Content starts

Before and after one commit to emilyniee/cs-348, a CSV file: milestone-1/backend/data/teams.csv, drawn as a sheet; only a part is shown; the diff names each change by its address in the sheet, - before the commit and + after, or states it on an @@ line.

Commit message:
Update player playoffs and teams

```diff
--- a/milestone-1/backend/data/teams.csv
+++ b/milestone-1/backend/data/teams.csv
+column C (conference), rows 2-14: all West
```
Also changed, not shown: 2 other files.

Content ends

- [TASK TO COMPLETE]: Which of the lines above carry the string "backend"? Copy every one.

- [SOLVED EXERCISE]:
Before and after one commit to emilyniee/cs-348, a CSV file: milestone-1/backend/data/teams.csv, drawn as a sheet; only a part is shown; the diff names each change by its address in the sheet, - before the commit and + after, or states it on an @@ line.
--- a/milestone-1/backend/data/teams.csv
+++ b/milestone-1/backend/data/teams.csv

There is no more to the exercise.